--- START ---

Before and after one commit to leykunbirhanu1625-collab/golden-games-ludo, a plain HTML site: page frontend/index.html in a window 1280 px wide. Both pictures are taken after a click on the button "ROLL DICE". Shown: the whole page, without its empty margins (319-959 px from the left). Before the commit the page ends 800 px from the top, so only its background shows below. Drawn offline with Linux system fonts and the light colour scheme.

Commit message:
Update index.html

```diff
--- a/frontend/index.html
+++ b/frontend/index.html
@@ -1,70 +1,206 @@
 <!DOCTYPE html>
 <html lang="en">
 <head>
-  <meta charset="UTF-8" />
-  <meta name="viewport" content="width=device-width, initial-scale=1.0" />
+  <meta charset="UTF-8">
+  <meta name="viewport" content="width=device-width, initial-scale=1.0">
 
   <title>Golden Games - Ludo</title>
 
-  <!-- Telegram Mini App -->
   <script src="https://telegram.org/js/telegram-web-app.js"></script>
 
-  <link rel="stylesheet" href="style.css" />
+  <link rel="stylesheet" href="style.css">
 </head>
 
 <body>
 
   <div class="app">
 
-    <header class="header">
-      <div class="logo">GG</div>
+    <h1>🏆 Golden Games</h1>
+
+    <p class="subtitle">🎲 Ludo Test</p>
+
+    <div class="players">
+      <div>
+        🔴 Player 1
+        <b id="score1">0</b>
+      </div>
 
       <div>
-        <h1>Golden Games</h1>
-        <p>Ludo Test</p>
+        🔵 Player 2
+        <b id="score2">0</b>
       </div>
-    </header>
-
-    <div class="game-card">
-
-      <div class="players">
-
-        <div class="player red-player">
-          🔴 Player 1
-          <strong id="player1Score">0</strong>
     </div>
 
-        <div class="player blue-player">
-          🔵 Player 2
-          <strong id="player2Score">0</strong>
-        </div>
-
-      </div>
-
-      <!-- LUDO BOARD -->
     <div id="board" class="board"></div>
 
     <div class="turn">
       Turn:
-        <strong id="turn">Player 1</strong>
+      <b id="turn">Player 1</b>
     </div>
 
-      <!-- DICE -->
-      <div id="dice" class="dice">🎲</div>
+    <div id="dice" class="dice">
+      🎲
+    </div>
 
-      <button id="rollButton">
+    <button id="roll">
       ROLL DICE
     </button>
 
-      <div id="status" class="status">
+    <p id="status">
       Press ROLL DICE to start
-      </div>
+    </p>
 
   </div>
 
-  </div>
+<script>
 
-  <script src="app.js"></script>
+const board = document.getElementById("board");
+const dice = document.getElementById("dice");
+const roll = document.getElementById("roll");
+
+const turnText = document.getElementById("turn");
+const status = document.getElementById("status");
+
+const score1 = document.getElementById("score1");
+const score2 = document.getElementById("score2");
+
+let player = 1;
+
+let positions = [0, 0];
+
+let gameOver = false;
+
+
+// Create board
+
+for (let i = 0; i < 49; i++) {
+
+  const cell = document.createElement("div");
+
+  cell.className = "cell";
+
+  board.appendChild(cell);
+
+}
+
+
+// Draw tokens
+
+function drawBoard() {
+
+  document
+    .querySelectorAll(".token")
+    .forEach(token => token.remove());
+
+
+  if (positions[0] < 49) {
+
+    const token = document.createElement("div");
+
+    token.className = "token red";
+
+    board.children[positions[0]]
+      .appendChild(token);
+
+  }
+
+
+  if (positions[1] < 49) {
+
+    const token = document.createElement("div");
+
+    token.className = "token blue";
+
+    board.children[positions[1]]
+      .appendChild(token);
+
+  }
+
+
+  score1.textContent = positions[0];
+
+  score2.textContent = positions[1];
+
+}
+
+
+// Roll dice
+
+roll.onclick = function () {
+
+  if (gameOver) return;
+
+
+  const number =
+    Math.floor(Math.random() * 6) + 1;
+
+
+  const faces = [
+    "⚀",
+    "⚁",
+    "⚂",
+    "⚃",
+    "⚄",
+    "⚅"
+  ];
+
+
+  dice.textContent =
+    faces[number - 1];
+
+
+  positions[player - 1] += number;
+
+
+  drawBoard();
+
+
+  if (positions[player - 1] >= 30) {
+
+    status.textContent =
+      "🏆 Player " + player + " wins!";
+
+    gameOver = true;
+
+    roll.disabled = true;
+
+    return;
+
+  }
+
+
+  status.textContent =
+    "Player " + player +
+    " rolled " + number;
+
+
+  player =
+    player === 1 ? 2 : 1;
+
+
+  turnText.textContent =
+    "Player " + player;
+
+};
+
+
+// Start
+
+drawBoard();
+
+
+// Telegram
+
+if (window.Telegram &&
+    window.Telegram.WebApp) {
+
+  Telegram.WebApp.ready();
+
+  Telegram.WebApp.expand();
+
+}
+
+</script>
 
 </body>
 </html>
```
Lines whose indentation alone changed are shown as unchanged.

--- END ---

HOW TO COMPLETE THIS TASK ▸ Copy out the material word for word and line for line.

WRITTEN ANSWER ▸
Before and after one commit to leykunbirhanu1625-collab/golden-games-ludo, a plain HTML site: page frontend/index.html in a window 1280 px wide. Both pictures are taken after a click on the button "ROLL DICE". Shown: the whole page, without its empty margins (319-959 px from the left). Before the commit the page ends 800 px from the top, so only its background shows below. Drawn offline with Linux system fonts and the light colour scheme.

Commit message:
Update index.html

```diff
--- a/frontend/index.html
+++ b/frontend/index.html
@@ -1,70 +1,206 @@
 <!DOCTYPE html>
 <html lang="en">
 <head>
-  <meta charset="UTF-8" />
-  <meta name="viewport" content="width=device-width, initial-scale=1.0" />
+  <meta charset="UTF-8">
+  <meta name="viewport" content="width=device-width, initial-scale=1.0">
 
   <title>Golden Games - Ludo</title>
 
-  <!-- Telegram Mini App -->
   <script src="https://telegram.org/js/telegram-web-app.js"></script>
 
-  <link rel="stylesheet" href="style.css" />
+  <link rel="stylesheet" href="style.css">
 </head>
 
 <body>
 
   <div class="app">
 
-    <header class="header">
-      <div class="logo">GG</div>
+    <h1>🏆 Golden Games</h1>
+
+    <p class="subtitle">🎲 Ludo Test</p>
+
+    <div class="players">
+      <div>
+        🔴 Player 1
+        <b id="score1">0</b>
+      </div>
 
       <div>
-        <h1>Golden Games</h1>
-        <p>Ludo Test</p>
+        🔵 Player 2
+        <b id="score2">0</b>
       </div>
-    </header>
-
-    <div class="game-card">
-
-      <div class="players">
-
-        <div class="player red-player">
-          🔴 Player 1
-          <strong id="player1Score">0</strong>
     </div>
 
-        <div class="player blue-player">
-          🔵 Player 2
-          <strong id="player2Score">0</strong>
-        </div>
-
-      </div>
-
-      <!-- LUDO BOARD -->
     <div id="board" class="board"></div>
 
     <div class="turn">
       Turn:
-        <strong id="turn">Player 1</strong>
+      <b id="turn">Player 1</b>
     </div>
 
-      <!-- DICE -->
-      <div id="dice" class="dice">🎲</div>
+    <div id="dice" class="dice">
+      🎲
+    </div>
 
-      <button id="rollButton">
+    <button id="roll">
       ROLL DICE
     </button>
 
-      <div id="status" class="status">
+    <p id="status">
       Press ROLL DICE to start
-      </div>
+    </p>
 
   </div>
 
-  </div>
+<script>
 
-  <script src="app.js"></script>
+const board = document.getElementById("board");
+const dice = document.getElementById("dice");
+const roll = document.getElementById("roll");
+
+const turnText = document.getElementById("turn");
+const status = document.getElementById("status");
+
+const score1 = document.getElementById("score1");
+const score2 = document.getElementById("score2");
+
+let player = 1;
+
+let positions = [0, 0];
+
+let gameOver = false;
+
+
+// Create board
+
+for (let i = 0; i < 49; i++) {
+
+  const cell = document.createElement("div");
+
+  cell.className = "cell";
+
+  board.appendChild(cell);
+
+}
+
+
+// Draw tokens
+
+function drawBoard() {
+
+  document
+    .querySelectorAll(".token")
+    .forEach(token => token.remove());
+
+
+  if (positions[0] < 49) {
+
+    const token = document.createElement("div");
+
+    token.className = "token red";
+
+    board.children[positions[0]]
+      .appendChild(token);
+
+  }
+
+
+  if (positions[1] < 49) {
+
+    const token = document.createElement("div");
+
+    token.className = "token blue";
+
+    board.children[positions[1]]
+      .appendChild(token);
+
+  }
+
+
+  score1.textContent = positions[0];
+
+  score2.textContent = positions[1];
+
+}
+
+
+// Roll dice
+
+roll.onclick = function () {
+
+  if (gameOver) return;
+
+
+  const number =
+    Math.floor(Math.random() * 6) + 1;
+
+
+  const faces = [
+    "⚀",
+    "⚁",
+    "⚂",
+    "⚃",
+    "⚄",
+    "⚅"
+  ];
+
+
+  dice.textContent =
+    faces[number - 1];
+
+
+  positions[player - 1] += number;
+
+
+  drawBoard();
+
+
+  if (positions[player - 1] >= 30) {
+
+    status.textContent =
+      "🏆 Player " + player + " wins!";
+
+    gameOver = true;
+
+    roll.disabled = true;
+
+    return;
+
+  }
+
+
+  status.textContent =
+    "Player " + player +
+    " rolled " + number;
+
+
+  player =
+    player === 1 ? 2 : 1;
+
+
+  turnText.textContent =
+    "Player " + player;
+
+};
+
+
+// Start
+
+drawBoard();
+
+
+// Telegram
+
+if (window.Telegram &&
+    window.Telegram.WebApp) {
+
+  Telegram.WebApp.ready();
+
+  Telegram.WebApp.expand();
+
+}
+
+</script>
 
 </body>
 </html>
```
Lines whose indentation alone changed are shown as unchanged.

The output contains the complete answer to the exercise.